By Cam Fortems
Kamloops This Week
Calling shooting of a bull moose “brazen,” a provincial court judge Thursday found one of two men guilty of illegally killing and abandoning the animal.
Xin Xiao was found guilty after trial of illegal hunting out of season, possession of an animal and abandoning the bull moose at the side of a logging road in the Nicola Valley in October 2013.
He was fined about $8,500, with $4,000 of that going to the provincial Habitat Conservation Trust Fund.
“I don’t believe a third party killed the moose and Mr. Xiao came upon the moose and decided to take it,” judge Chris Cleaveley said in his decision.

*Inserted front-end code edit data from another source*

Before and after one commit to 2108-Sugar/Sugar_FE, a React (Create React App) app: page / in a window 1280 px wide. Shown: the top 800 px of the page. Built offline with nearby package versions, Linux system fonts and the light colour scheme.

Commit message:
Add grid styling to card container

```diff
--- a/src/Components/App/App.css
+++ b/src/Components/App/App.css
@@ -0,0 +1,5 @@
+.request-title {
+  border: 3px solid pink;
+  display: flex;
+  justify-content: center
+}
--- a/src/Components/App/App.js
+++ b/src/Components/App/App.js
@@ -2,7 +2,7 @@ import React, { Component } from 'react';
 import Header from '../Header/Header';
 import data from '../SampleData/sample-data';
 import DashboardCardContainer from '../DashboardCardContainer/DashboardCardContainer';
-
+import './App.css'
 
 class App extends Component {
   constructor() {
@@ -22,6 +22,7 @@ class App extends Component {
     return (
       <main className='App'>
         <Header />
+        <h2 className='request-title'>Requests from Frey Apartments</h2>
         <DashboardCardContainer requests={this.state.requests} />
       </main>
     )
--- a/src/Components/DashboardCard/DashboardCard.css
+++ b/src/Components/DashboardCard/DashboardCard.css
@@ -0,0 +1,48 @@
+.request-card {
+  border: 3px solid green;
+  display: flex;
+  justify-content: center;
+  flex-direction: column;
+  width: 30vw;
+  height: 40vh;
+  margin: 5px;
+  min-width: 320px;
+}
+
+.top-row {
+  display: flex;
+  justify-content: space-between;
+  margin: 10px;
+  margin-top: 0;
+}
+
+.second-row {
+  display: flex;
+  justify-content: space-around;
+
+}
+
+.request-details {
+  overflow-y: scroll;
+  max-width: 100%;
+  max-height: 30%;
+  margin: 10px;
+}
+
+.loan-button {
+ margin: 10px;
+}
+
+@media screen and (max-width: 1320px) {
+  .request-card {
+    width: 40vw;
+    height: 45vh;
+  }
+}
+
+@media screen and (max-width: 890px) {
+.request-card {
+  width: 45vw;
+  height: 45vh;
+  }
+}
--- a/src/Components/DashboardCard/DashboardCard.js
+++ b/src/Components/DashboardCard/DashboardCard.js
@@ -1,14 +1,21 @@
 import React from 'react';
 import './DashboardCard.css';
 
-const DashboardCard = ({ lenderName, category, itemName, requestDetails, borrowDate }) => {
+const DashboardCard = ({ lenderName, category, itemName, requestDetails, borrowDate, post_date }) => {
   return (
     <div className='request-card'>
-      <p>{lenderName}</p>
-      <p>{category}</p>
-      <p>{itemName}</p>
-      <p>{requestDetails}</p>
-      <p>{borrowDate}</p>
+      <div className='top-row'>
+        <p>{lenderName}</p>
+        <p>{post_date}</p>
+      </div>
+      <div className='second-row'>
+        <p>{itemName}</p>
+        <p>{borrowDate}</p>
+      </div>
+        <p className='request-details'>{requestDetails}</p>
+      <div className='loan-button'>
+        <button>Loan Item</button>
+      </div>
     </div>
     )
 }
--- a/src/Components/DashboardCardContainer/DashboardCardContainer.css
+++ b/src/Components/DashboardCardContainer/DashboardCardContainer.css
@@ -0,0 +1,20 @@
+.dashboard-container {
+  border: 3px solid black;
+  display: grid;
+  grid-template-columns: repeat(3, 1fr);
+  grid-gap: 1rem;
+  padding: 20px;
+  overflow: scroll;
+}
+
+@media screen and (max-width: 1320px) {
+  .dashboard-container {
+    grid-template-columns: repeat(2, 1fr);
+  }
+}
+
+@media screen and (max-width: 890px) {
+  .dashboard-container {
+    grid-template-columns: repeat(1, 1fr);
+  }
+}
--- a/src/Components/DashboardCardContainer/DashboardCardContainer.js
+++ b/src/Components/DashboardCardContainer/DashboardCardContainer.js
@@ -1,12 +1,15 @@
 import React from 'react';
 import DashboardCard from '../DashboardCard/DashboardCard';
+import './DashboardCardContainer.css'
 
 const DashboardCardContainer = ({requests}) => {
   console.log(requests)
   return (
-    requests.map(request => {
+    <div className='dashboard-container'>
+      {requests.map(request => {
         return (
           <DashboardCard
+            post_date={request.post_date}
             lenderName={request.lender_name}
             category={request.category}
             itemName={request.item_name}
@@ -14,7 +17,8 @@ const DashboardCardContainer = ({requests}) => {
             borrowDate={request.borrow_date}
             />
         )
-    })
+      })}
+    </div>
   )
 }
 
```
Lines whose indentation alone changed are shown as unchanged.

Cleaveley ruled Xiao said “yeah” to another hunter when asked him if he killed the bull moose.
That hunter, Kyle Carusi, testified at the trial.
Both Xiao, represented by defence lawyer Kevin Walker, and co-accused Wei Li, defended by Fred Kaatz, used an interpreter during the trial and did not testify themselves.
Cleaveley found the Crown did not have enough evidence to convict Li of the same three offences, nor of hunting without a special licence needed for a non-resident.
The Crown’s case was built on circumstantial evidence.
Two deer hunters who came across a dead bull moose at the side of the road testified when they returned to the same logging road later, they saw two Asian men with a Ford Raptor truck backed up to the moose.
Carusi said they appeared to be using a winch to get the moose — not yet field dressed or gutted — into the truck.
A surveillance camera at a gas station in Merritt recorded Xiao and Li the morning before the moose was found.
Food and gas receipts from Merritt the day before were also found inside the Ford pickup.
During trial, Carusi testified the two men beside the moose immediately stopped as he and his father rolled up in their pickup.
Carusi said the two acted “shifty” while beside the moose.
“It’s reasonable to infer Mr. Xiao and the other man realized they’d been caught red-handed,” Cleaveley said.
Conservation officers tracked the Ford pickup to a Vancouver home.
They seized the truck and a trailer.
Xiao, 49, had a “much stronger connection to the Ford Raptor,” Cleaveley said.
Inside that pickup, registered to a woman from Vancouver, they found Xiao’s Canadian passport, as well as a wallet with his driver’s and hunting licence and credit cards.
Conservation officers used DNA to link the moose to blood found on a jacket in the truck.
Cleaveley found it was Xiao’s jacket.
Following the Wildlife Act charges, the civil forfeiture office applied successfully to have the Ford Raptor sold, with half the $48,000 proceeds going to the Crown.
In addition to the approximately $8,500 in fines, Xiao forfeited two guns found in the truck.
He is also prohibited from hunting for two years.
Walker urged Cleaveley to reduce the fine from the $10,000 requested by the Crown because his client, a building property manager who earns about $40,000 to $50,000 a year, has a limited ability to pay.
Xiao rents an apartment in Burnaby he shares with his wife and child.